The Dictionary reflects on the way culture shapes language and language, in turn, shapes thought. Its real subject, however, is the persistence of ethnic misunderstandings and hatreds. It was written, and I first read it, during the violent breakup of Yugoslavia after the death of Tito in 1980. Pavic transcends all particulars by writing about Khazaria but loses none of the power of his lament, and I found it unbearably sad at the time. Here’s Gioia again:
What happens when different cultures try to appropriate the same historical narrative? How is personal and national identity shaped by allegiances to different brands of metaphysics? Above all, how do conflicts between belief systems manage to defy the law of entropy and maintain their heat (and, often, attendant violence) century after century?
In the spirirt of Pavic’s work, I will leave my readers with an orthogonal perspective on the Dictionary by Swetha S on Howzzat!
Gentlemen of the Road
It is set in the mediaeval kingdom of Khazaria on the shores of the Caspian Sea, with the Byzantine Empire looming in the west and the Vikings trading and raiding down the River Volga from the north.
Chabon does so little to ground his story in historical fact that the book reads like standard fantasy (swords-and-sorcery without the sorcery) and there are enough swords and battle-axes, duels, assaults on walled cities, and hairsbreadth escapes for any fan of the genre. Purely in these terms, Gentlemen of the Road is good but not extraordinary, earning points for mordant wit and non-stop action but losing some for over-stylised language and formulaic plotting.
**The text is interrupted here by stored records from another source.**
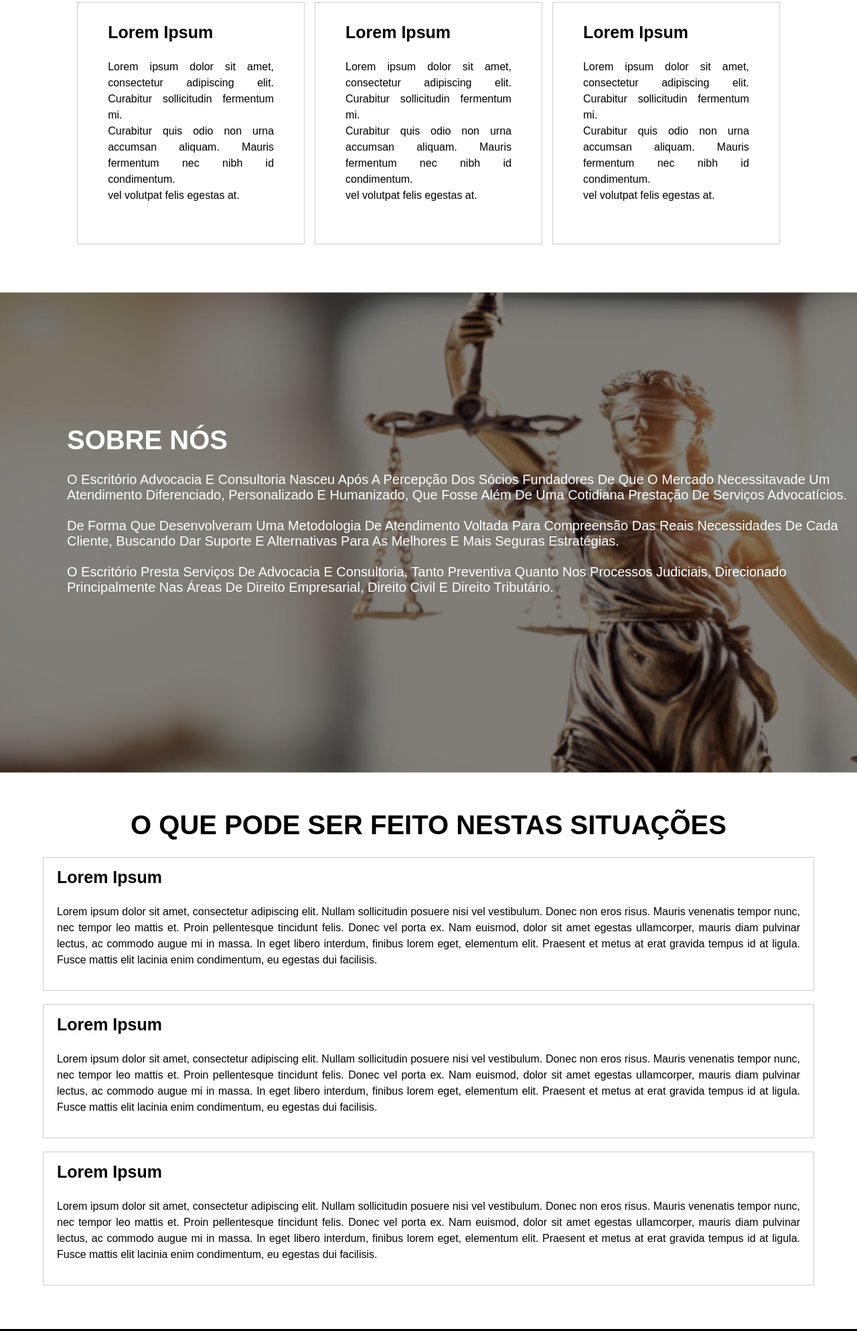
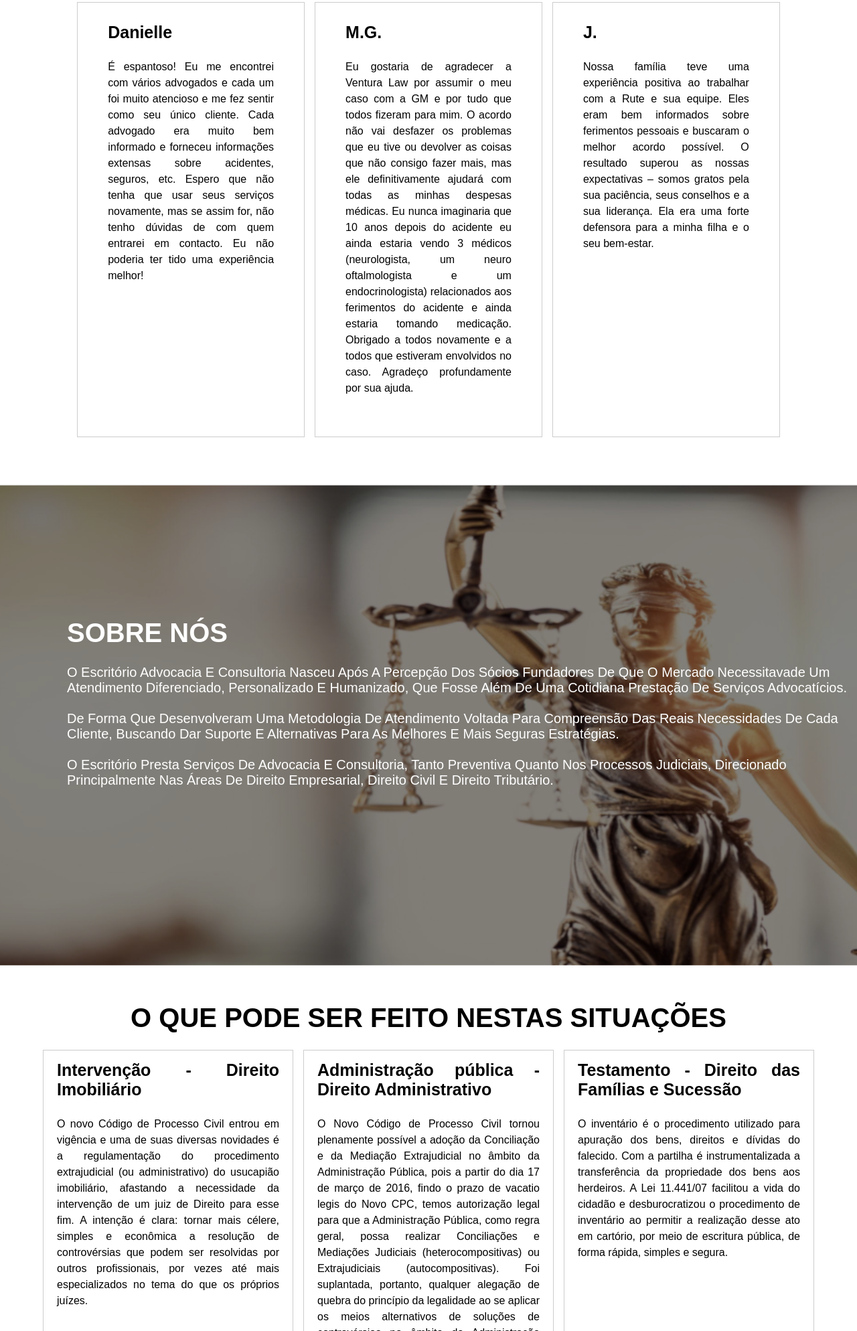
Before and after one commit to lg-duran/advocacia, a plain HTML site: page website-1/index.html in a window 1280 px wide. Shown: the part 812-2800 px from the top of the page at 67% size. Drawn offline with Linux system fonts and the light colour scheme.

Commit message:
Lorem Ipsum retirado e Texto Real colocado

```diff
--- a/website-1/css/styles.css
+++ b/website-1/css/styles.css
@@ -218,15 +218,25 @@ header .icons #menu-bars {
 	width: 100%;
 }
 
+/*
 .situation .box-container {
 	display: inline-block;
 	width: 100%;
 	padding-top: 2.5rem;
 	padding-bottom: 2.5rem;
 }
+*/
+
+.situation .box-container {
+	width: 100%;
+	display: grid;
+	grid-template-columns: repeat(auto-fit, minmax(28rem, 1fr));
+	gap:1.5rem;
+	padding-top: 2.5rem;
+	padding-bottom: 2.5rem;
+}
 
 .situation .box-container .box {
-	height: 20rem;
 	width: 100%;
 	margin-bottom: 2rem;
 	background: #fff;
@@ -384,7 +394,7 @@ header .icons #menu-bars {
 	}
 
 	.situation .box-container .box {
-		height: 20rem;
+		height: 100%;
 		width: 100%;
 		margin-bottom: 2rem;
 		background: #fff;
@@ -479,7 +489,6 @@ header .icons #menu-bars {
 	}
 
 	.review .box-container .box {
-		height: 25rem;
 		width: 100%;
 		margin-bottom: 2rem;
 	}
@@ -520,7 +529,7 @@ header .icons #menu-bars {
 
 	.situation .box-container .box {
 		width: 70%;
-		height: 22rem;
+		height: 100%;
 	}
 
 	.situation .box-container .box .content {
@@ -606,7 +615,7 @@ header .icons #menu-bars {
 	.situation .box-container .box{
 		width: 80%;
 		margin-left: 3rem;
-		height: 36.5rem;
+		height: 100%;
 	}
 
 	.footer {
@@ -671,7 +680,7 @@ header .icons #menu-bars {
 
 	.situation .box-container .box{
 		margin-left: 2.5rem;
-		height: 39.5rem;
+		height: 100%;
 	}
 
 	.situation .box-container .box .content p {
@@ -696,7 +705,6 @@ header .icons #menu-bars {
 	}
 
 	.review .box-container .box {
-		height: 30.5rem;
 		margin-left: .5rem;
 	}
 
@@ -715,7 +723,7 @@ header .icons #menu-bars {
 
 	.situation .box-container .box{
 		margin-left: 2rem;
-		height: 47rem;
+		height: 100%;
 	}
 
 }
--- a/website-1/index.html
+++ b/website-1/index.html
@@ -55,40 +55,39 @@
 
         <h3 class="sub-heading">depoimentos de nossos clientes</h3>
 
-        <!--
-
-            <h3 class="sub-heading">por que nos escolher?<br>veja depoimentos de nossos clientes</h3>
-
-        -->
-
-
-
         <div class="box-container">
 
             <div class="box">
                 <div class="content">
-                    <h3>Lorem Ipsum</h3>
-                    <p>Lorem ipsum dolor sit amet, consectetur adipiscing elit. Curabitur sollicitudin fermentum mi.<br>
-                       Curabitur quis odio non urna accumsan aliquam. Mauris fermentum nec nibh id condimentum.<br>
-                       vel volutpat felis egestas at.</p>
+                    <h3>Danielle</h3>
+                    <p>É espantoso! Eu me encontrei com vários advogados e cada um foi muito atencioso e me
+                        fez sentir como seu único cliente. Cada advogado era muito bem informado e forneceu
+                        informações extensas sobre acidentes, seguros, etc. Espero que não tenha que usar seus
+                        serviços novamente, mas se assim for, não tenho dúvidas de com quem entrarei em contacto.
+                        Eu não poderia ter tido uma experiência melhor!</p>
                 </div>
             </div>
 
             <div class="box">
                 <div class="content">
-                    <h3>Lorem Ipsum</h3>
-                    <p>Lorem ipsum dolor sit amet, consectetur adipiscing elit. Curabitur sollicitudin fermentum mi.<br>
-                       Curabitur quis odio non urna accumsan aliquam. Mauris fermentum nec nibh id condimentum.<br>
-                       vel volutpat felis egestas at.</p>
+                    <h3>M.G.</h3>
+                    <p>Eu gostaria de agradecer a Ventura Law por assumir o meu caso com a GM e por tudo que todos
+                        fizeram para mim. O acordo não vai desfazer os problemas que eu tive ou devolver as coisas que
+                        não consigo fazer mais, mas ele definitivamente ajudará com todas as minhas despesas médicas.
+                        Eu nunca imaginaria que 10 anos depois do acidente eu ainda estaria vendo 3 médicos
+                        (neurologista, um neuro oftalmologista e um endocrinologista) relacionados aos ferimentos do
+                        acidente e ainda estaria tomando medicação. Obrigado a todos novamente e a todos que estiveram
+                        envolvidos no caso. Agradeço profundamente por sua ajuda.</p>
                 </div>
             </div>
 
             <div class="box">
                 <div class="content">
-                    <h3>Lorem Ipsum</h3>
-                    <p>Lorem ipsum dolor sit amet, consectetur adipiscing elit. Curabitur sollicitudin fermentum mi.<br>
-                       Curabitur quis odio non urna accumsan aliquam. Mauris fermentum nec nibh id condimentum.<br>
-                       vel volutpat felis egestas at.</p>
+                    <h3>J.</h3>
+                    <p>Nossa família teve uma experiência positiva ao trabalhar com a Rute e sua equipe.
+                        Eles eram bem informados sobre ferimentos pessoais e buscaram o melhor acordo possível.
+                        O resultado superou as nossas expectativas – somos gratos pela sua paciência, seus conselhos
+                        e a sua liderança. Ela era uma forte defensora para a minha filha e o seu bem-estar.</p>
                 </div>
             </div>
 
@@ -144,37 +143,37 @@
 
             <div class="box">
                 <div class="content">
-                    <h3>Lorem Ipsum</h3>
-                    <p>Lorem ipsum dolor sit amet, consectetur adipiscing elit. Nullam sollicitudin posuere nisi vel vestibulum.
-                       Donec non eros risus. Mauris venenatis tempor nunc, nec tempor leo mattis et. Proin pellentesque tincidunt
-                       felis. Donec vel porta ex. Nam euismod, dolor sit amet egestas ullamcorper, mauris diam pulvinar lectus,
-                       ac commodo augue mi in massa. In eget libero interdum, finibus lorem eget, elementum elit.
-                       Praesent et metus at erat gravida tempus id at ligula. Fusce mattis elit lacinia enim condimentum,
-                       eu egestas dui facilisis. </p>
+                    <h3>Intervenção - Direito Imobiliário</h3>
+                    <p>O novo Código de Processo Civil entrou em vigência e uma de suas diversas novidades é a
+                        regulamentação do procedimento extrajudicial (ou administrativo) do usucapião imobiliário,
+                        afastando a necessidade da intervenção de um juiz de Direito para esse fim. A intenção é clara:
+                        tornar mais célere, simples e econômica a resolução de controvérsias que podem ser resolvidas por
+                        outros profissionais, por vezes até mais especializados no tema do que os próprios juízes. </p>
                 </div>
             </div>
 
             <div class="box">
                 <div class="content">
-                    <h3>Lorem Ipsum</h3>
-                    <p>Lorem ipsum dolor sit amet, consectetur adipiscing elit. Nullam sollicitudin posuere nisi vel vestibulum.
-                       Donec non eros risus. Mauris venenatis tempor nunc, nec tempor leo mattis et. Proin pellentesque tincidunt
-                       felis. Donec vel porta ex. Nam euismod, dolor sit amet egestas ullamcorper, mauris diam pulvinar lectus,
-                       ac commodo augue mi in massa. In eget libero interdum, finibus lorem eget, elementum elit.
-                       Praesent et metus at erat gravida tempus id at ligula. Fusce mattis elit lacinia enim condimentum,
-                       eu egestas dui facilisis.</p>
+                    <h3>Administração pública - Direito Administrativo </h3>
+                    <p>O Novo Código de Processo Civil tornou plenamente possível a adoção da Conciliação e da
+                       Mediação Extrajudicial no âmbito da Administração Pública, pois a partir do dia 17 de março de 2016,
+                       findo o prazo de vacatio legis do Novo CPC, temos autorização legal para que a Administração Pública,
+                       como regra geral, possa realizar Conciliações e Mediações Judiciais (heterocompositivas) ou Extrajudiciais
+                       (autocompositivas). Foi suplantada, portanto, qualquer alegação de quebra do princípio da legalidade ao
+                       se aplicar os meios alternativos de soluções de controvérsias no âmbito da Administração Pública.
+                       Além disso, deve-se banir a contraposição, ainda persistente por parte da doutrina, entre princípio
+                       da supremacia do interesse público e da autonomia privada.</p>
                 </div>
             </div>
 
             <div class="box">
                 <div class="content">
-                    <h3>Lorem Ipsum</h3>
-                    <p>Lorem ipsum dolor sit amet, consectetur adipiscing elit. Nullam sollicitudin posuere nisi vel vestibulum.
-                       Donec non eros risus. Mauris venenatis tempor nunc, nec tempor leo mattis et. Proin pellentesque tincidunt
-                       felis. Donec vel porta ex. Nam euismod, dolor sit amet egestas ullamcorper, mauris diam pulvinar lectus,
-                       ac commodo augue mi in massa. In eget libero interdum, finibus lorem eget, elementum elit.
-                       Praesent et metus at erat gravida tempus id at ligula. Fusce mattis elit lacinia enim condimentum,
-                       eu egestas dui facilisis.</p>
+                    <h3>Testamento - Direito das Famílias e Sucessão</h3>
+                    <p>O inventário é o procedimento utilizado para apuração dos bens, direitos e dívidas do falecido.
+                       Com a partilha é instrumentalizada a transferência da propriedade dos bens aos herdeiros.
+                       A Lei 11.441/07 facilitou a vida do cidadão e desburocratizou o procedimento de inventário ao
+                       permitir a realização desse ato em cartório, por meio de escritura pública, de forma rápida,
+                       simples e segura.</p>
                 </div>
             </div>
 
```
Also changed, not shown: website-2/css/styles.css (+1 -14 lines), website-2/index.html (+19 -21 lines).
Michael Chabon has a great reputation for contemporary naturalistic fiction, so what is he doing here? One of his preoccupations is Jewish identity and a Jewish-ruled kingdom with a mixed Muslim-Jewish population gives him a unique opportunity to explore it. He doesn’t make much use of it, however, so perhaps he really has just ‘gone off in search of a little adventure’, as he claims in his Afterword.
Khazaria in history
Ibn Fadlan was one of the few travellers to leave us an eye-witness account of Khazaria. We have nothing from Europeans: this was the time of the earliest written stories in the Northern European world, the Norse sagas and myths, and the Anglo-Saxon literature which shaped Tolkien.
Wikipedia does its usual good job in assembling the history of Khazaria at wikipedia.org/wiki/Khazars, but that may be more than we need here.
In brief: the Khazars were semi-nomadic pastoralists, like the Mongols to their East, who established a commercial empire at the Western end of the Silk Road, between the Black and Caspian Seas, around 650 C.E. It lasted until their neighbours turned on them around 960 C.E., then vanished so completely that even the exact location of their capital, Atil, is now uncertain.
Their religion was animist and shamanist before the (apparently genuine) conversion debate mentioned above, and the reach of the conversion is unknown. It is likely that most citizens remained true to their heritage in spite of the change at the top.
• My mini-review of Gentlemen of the Road appeared in a somewhat different form in the Townsville Bulletin in 2007.